Today marks the end of this year’s Autumn Elections. For many of you this will have been your first Imperial College Union election, and it’s been a brilliant one all round: many of our representative positions, in particular within the Royal College of Science Union (RCSU) departments, were heavily contested; our Council elections have been the most contested in ‘living memory’, attracting 49 candidates for 16 seats on the Union’s top democratic decision-making board. Congratulations to those of you who have won positions, and thanks to all who took part in the process this time round.

But this isn’t the end of your chance to have a say in what goes on at Imperial. Far from it – this is the beginning.

With the newly-elected representatives the Union can now turn its full attention into representing our views – the views of the students at College – at important College meetings, such as departmental and Faculty level staff-student committees and liaison groups. Rather than switching off after yet another election, this is the time where you should remain critically engaged. Imperial students are known for being apathetic. In the past we haven’t raised our heads when our courses are changed against our best interests, and we’ve accepted poor pastoral care and academic teaching. We see ourselves as customers of a rigidly pre-defined educational product that is set in stone and cannot be changed: a stepping stone on the way to a cosy job in Canary Wharf or the Square Mile. It’s something that has been forced on us by society by the increase in tuition fees and other government policy affecting universities. College, with its increasingly corporate attitude, certainly isn’t helping.

“In the past, we haven’t raised our heads when our courses are changed against our best interests, and have accepted poor pastoral care”

We’re seeing all parts of our community, staff, and students, calling out poorly-made decisions by opaque divisions in Sherfield.

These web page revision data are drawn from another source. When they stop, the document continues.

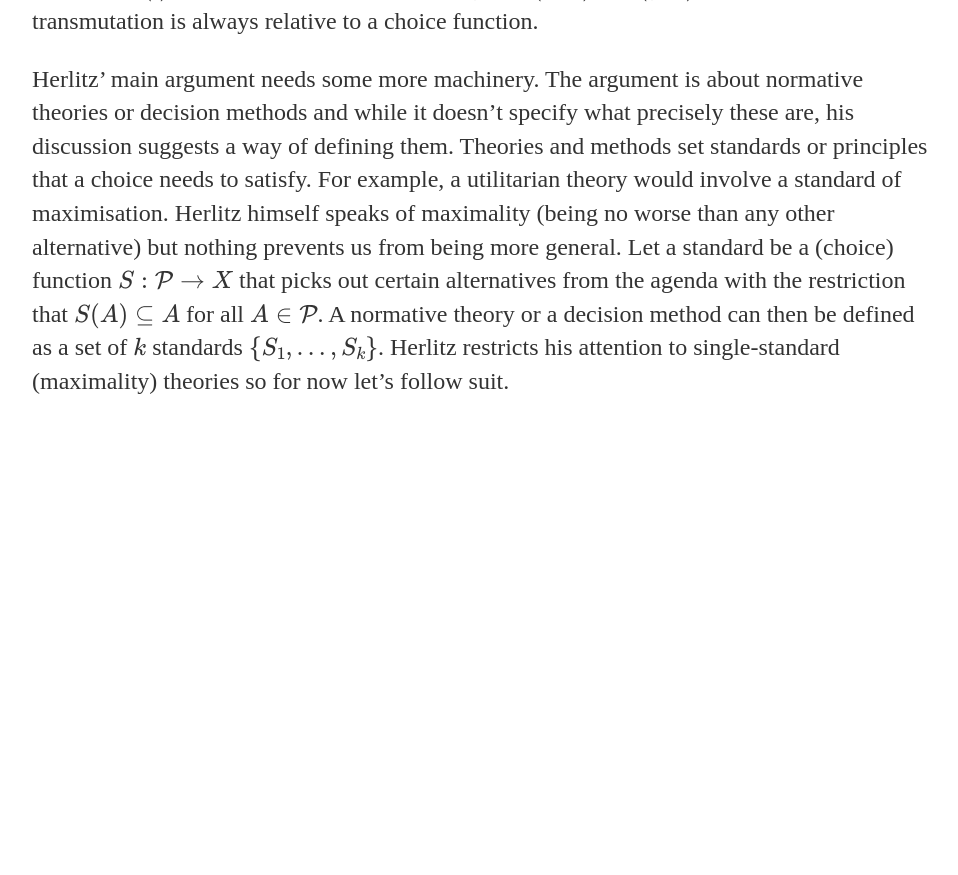
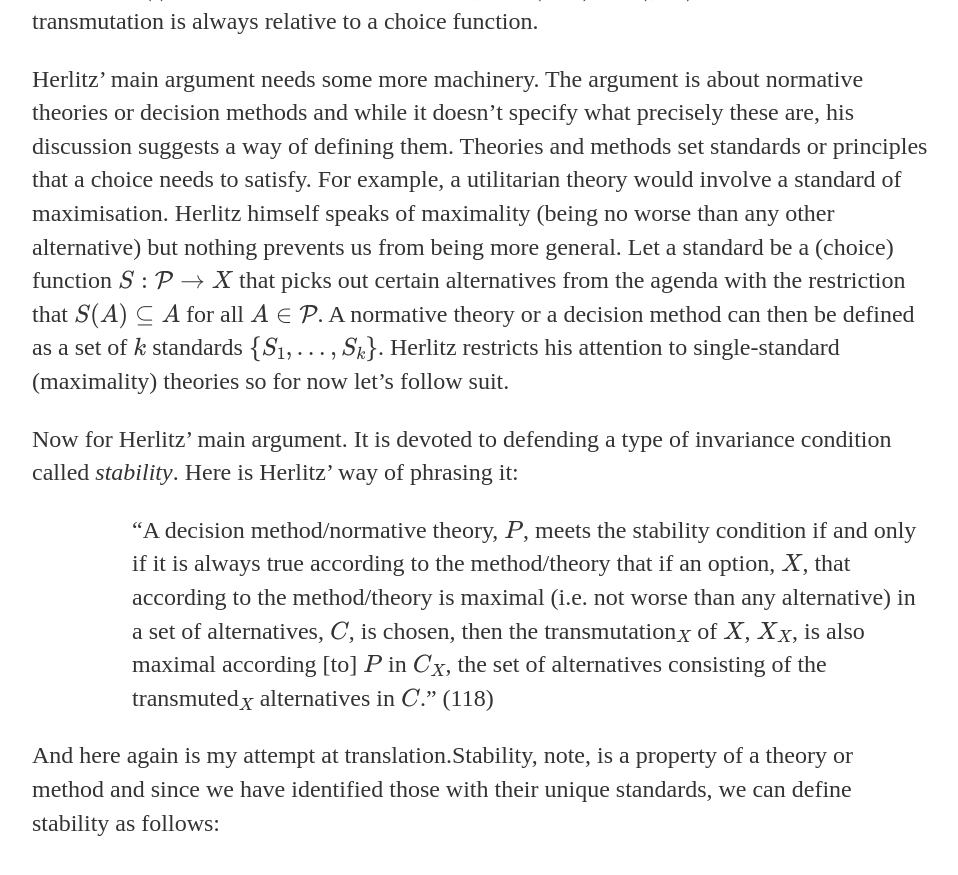
Before and after one commit to uzunovam/uzunovam, a Jekyll site: the page built from _posts/2020-04-28-anders-herlitz-on-unstable-choices.md, in a window 1280 px wide and 900 px high, scrolled down 2407 px. Shown: the top 875 px of the window, without its empty margins (160-1118 px from the left). Built offline with Jekyll 4.4.1, drawn with Linux system fonts in a browser that asks for light colours; before the commit the page ends 2866 px from its top, so only the background shows below that.

Commit message:
Update 2020-04-28-anders-herlitz-on-unstable-choices.md

```diff
--- a/_posts/2020-04-28-anders-herlitz-on-unstable-choices.md
+++ b/_posts/2020-04-28-anders-herlitz-on-unstable-choices.md
@@ -33,3 +33,9 @@ that the act of choosing a maximal alternative alone can revert whether this cho
 <p>Suppose as before that the agent chooses \(x\), that is, \(C(A) = \{x\}\). Then, the transmutation function \(T_{x}(\cdot)\) changes the alternatives \(x\) and \(y\) into \((x, x)\) and \((y, x)\). That is to say, a transmutation is always relative to a choice function.</p>
 
 <p>Herlitz’ main argument needs some more machinery. The argument is about normative theories or decision methods and while it doesn’t specify what precisely these are, his discussion suggests a way of defining them. Theories and methods set standards or principles that a choice needs to satisfy. For example, a utilitarian theory would involve a standard of maximisation. Herlitz himself speaks of maximality (being no worse than any other alternative) but nothing prevents us from being more general. Let a standard be a (choice) function \(S: \mathcal{P} \rightarrow X\) that picks out certain alternatives from the agenda with the restriction that \(S(A) \subseteq A\) for all \(A \in \mathcal{P}\). A normative theory or a decision method can then be defined as a set of \(k\) standards \(\{S_{1}, \dots, S_{k}\}\). Herlitz restricts his attention to single-standard (maximality) theories so for now let’s follow suit.</p>
+
+<p>Now for Herlitz’ main argument. It is devoted to defending a type of invariance condition called <cite>stability</cite>. Here is Herlitz’ way of phrasing it:</p>
+
+<p style="padding-left:100px;">“A decision method/normative theory, \(P\), meets the stability condition if and only if it is always true according to the method/theory that if an option, \(X\), that according to the method/theory is maximal (i.e. not worse than any alternative) in a set of alternatives, \(C\), is chosen, then the transmutation\(_{X}\) of \(X\), \(X_{X}\), is also maximal according [to] \(P\) in \(C_{X}\), the set of alternatives consisting of the transmuted\(_{X}\) alternatives in \(C\).” (118)</p>
+
+<p>And here again is my attempt at translation.Stability, note, is a property of a theory or method and since we have identified those with their unique standards, we can define stability as follows:</p>
```
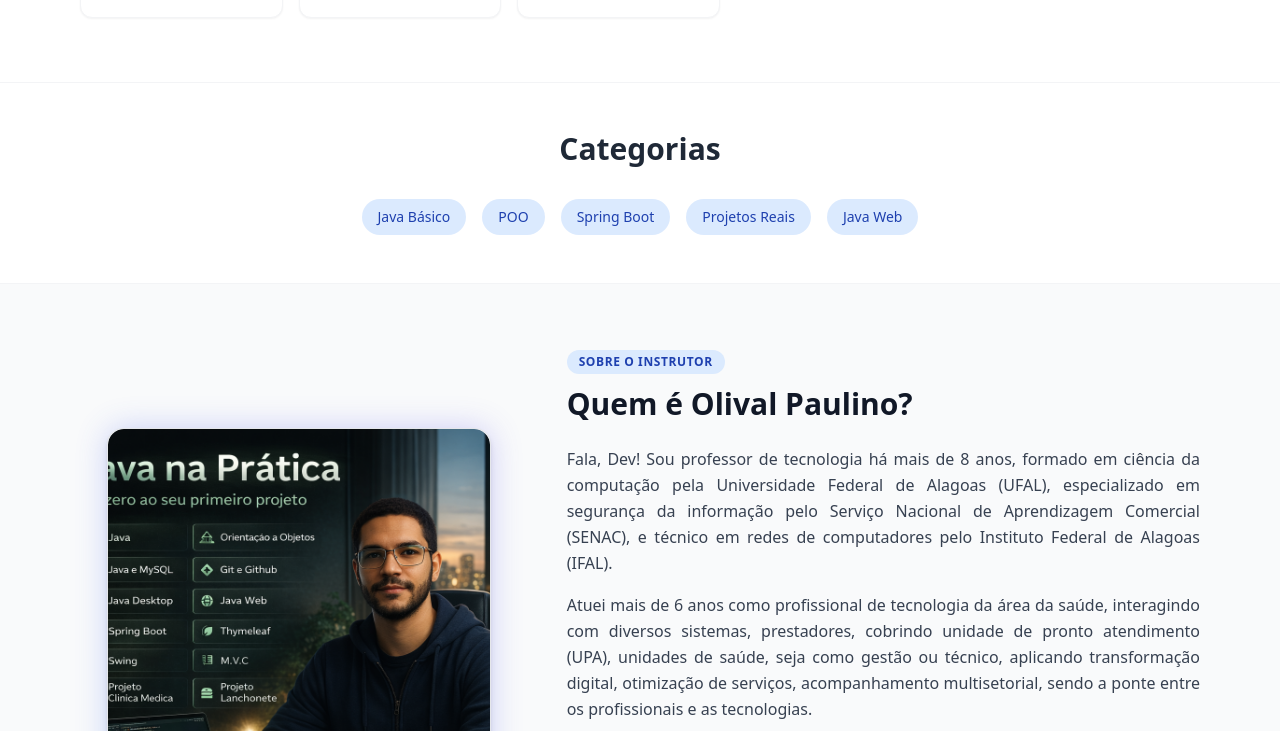
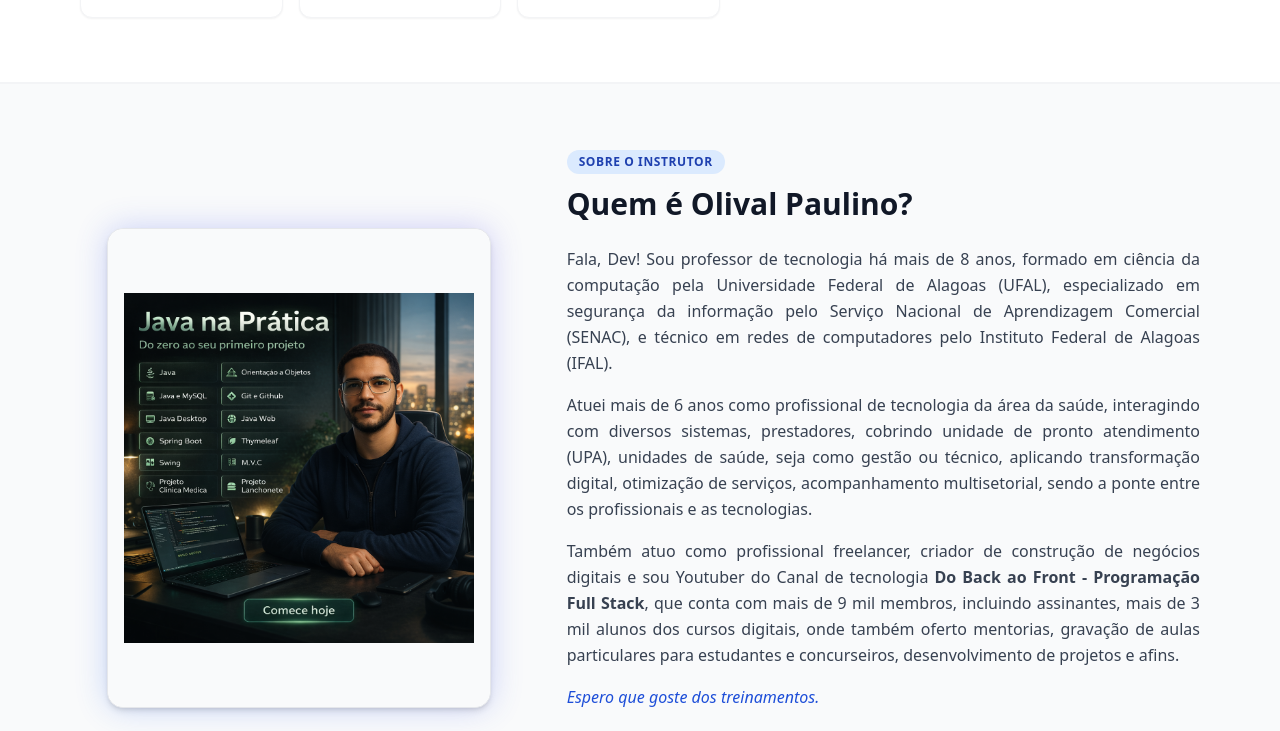
Before and after one commit to olivalpaulino/javanapratica, a plain HTML site: page index.html in a window 1280 px wide. Shown: the part 3100-3831 px from the top of the page. Drawn offline with nearby package versions, Linux system fonts and the light colour scheme.

Commit message:
atualização otimizada

```diff
--- a/index.html
+++ b/index.html
@@ -295,20 +295,6 @@
     </div>
   </section>
 
-  <!-- Categorias -->
-  <section id="categorias" class="py-12 bg-white">
-    <div class="max-w-6xl mx-auto px-4">
-      <h3 class="text-3xl font-bold text-center mb-8">Categorias</h3>
-      <div class="flex flex-wrap justify-center gap-4">
-        <span class="bg-blue-100 text-blue-800 px-4 py-2 rounded-full text-sm font-medium">Java Básico</span>
-        <span class="bg-blue-100 text-blue-800 px-4 py-2 rounded-full text-sm font-medium">POO</span>
-        <span class="bg-blue-100 text-blue-800 px-4 py-2 rounded-full text-sm font-medium">Spring Boot</span>
-        <span class="bg-blue-100 text-blue-800 px-4 py-2 rounded-full text-sm font-medium">Projetos Reais</span>
-        <span class="bg-blue-100 text-blue-800 px-4 py-2 rounded-full text-sm font-medium">Java Web</span>
-      </div>
-    </div>
-  </section>
-
   <!-- Quem é Olival Paulino -->
   <section id="sobre" class="py-16 bg-gray-50 border-t border-gray-100">
     <div class="max-w-6xl mx-auto px-4">
@@ -319,9 +305,9 @@
             <!-- Efeito de sombra brilhante de fundo -->
             <div class="absolute inset-0 bg-gradient-to-tr from-blue-600 to-indigo-600 rounded-2xl blur-lg opacity-25"></div>
             <!-- Container da Imagem com fallback -->
-            <div class="relative bg-gray-100 rounded-2xl aspect-[4/5] flex items-center justify-center overflow-hidden min-h-[380px] shadow-md border border-gray-200">
-              <img src="./olivalpaulino.png" alt="Olival Paulino" class="absolute inset-0 w-full h-full object-cover rounded-2xl z-20" onerror="this.style.display='none';">
-              <div class="absolute inset-0 flex flex-col items-center justify-center p-6 text-center text-gray-500 z-10">
+            <div class="relative bg-white rounded-2xl aspect-[4/5] flex items-center justify-center overflow-hidden min-h-[380px] shadow-md border border-gray-200">
+              <img src="./olivalpaulino.png" alt="Olival Paulino" class="absolute inset-0 w-full h-full object-contain rounded-2xl z-20 p-4" onerror="this.style.display='none';">
+              <div class="absolute inset-0 flex flex-col items-center justify-center p-6 text-center text-gray-500 z-10 bg-gray-50 rounded-2xl">
                 <svg class="w-16 h-16 text-gray-400 mb-3" fill="none" stroke="currentColor" stroke-width="1.5" viewBox="0 0 24 24" xmlns="http://www.w3.org/2000/svg">
                   <path stroke-linecap="round" stroke-linejoin="round" d="M17.982 18.725A7.488 7.488 0 0012 15.75a7.488 7.488 0 00-5.982 2.975m11.963 0a9 9 0 10-11.963 0m11.963 0A8.966 8.966 0 0112 21a8.966 8.966 0 01-5.982-2.275M15 9.75a3 3 0 11-6 0 3 3 0 016 0z" />
                 </svg>
```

In meetings with senior departmental and Faculty staff, we often find ourselves on the same page with the people we represent your views to. They’re just as confounded at the poor response and engagement as we are, and are willing to make sweeping and positive changes. They just need to know what changes we want them to make.

Your Academic and Wellbeing representatives are the conduit between you and your Departmental staff, the people who you have chosen to be the trusted voices of your cohort. Their views and their complaints will be taken seriously, and anything they raise in an official forum will be considered and dealt with. However, they need to know about the issues and problems that you face in your course so that they can act. So I issue the following call to action.

We need a culture change here at Imperial. We all need to become more active participants in our own learning, celebrating the best in educational practice and calling out poor practice that is in need of improvement. In the aftermath of this election season, make sure to find out who your Year and Department Representative are. Try and identify them, and introduce yourself to them. Whenever you have an issue with coursework or a lecture course, bring it up with them – it’s likely that other people will have the same issue, and your rep is just waiting for enough evidence to act. Never assume that someone else will complain for you – always stand up and point out where something feels like it could be made better. It’s not just on us though: academic staff need to see us as partners in our learning and the wider ‘Imperial experience’ rather than adversaries or whiny children. We know how best we learn, and by banding together and voicing what we think, we can effect change for the better.

We need to remember that democracy isn’t just voting every now and then for our representatives and delegating all responsibility to them. Democracy is being able to continue having your own voice heard after you’ve left the polling booth. My goal for this year is to expand and broaden democracy within the Faculty of Natural Sciences by upholding this principle and ensuring you can continuously and effectively have your voice heard through your representatives, and I call upon the other Constituent Unions – and you, the student body – to join us in our endeavour to truly make Imperial College Union the most democratic Student’s Union in the UK.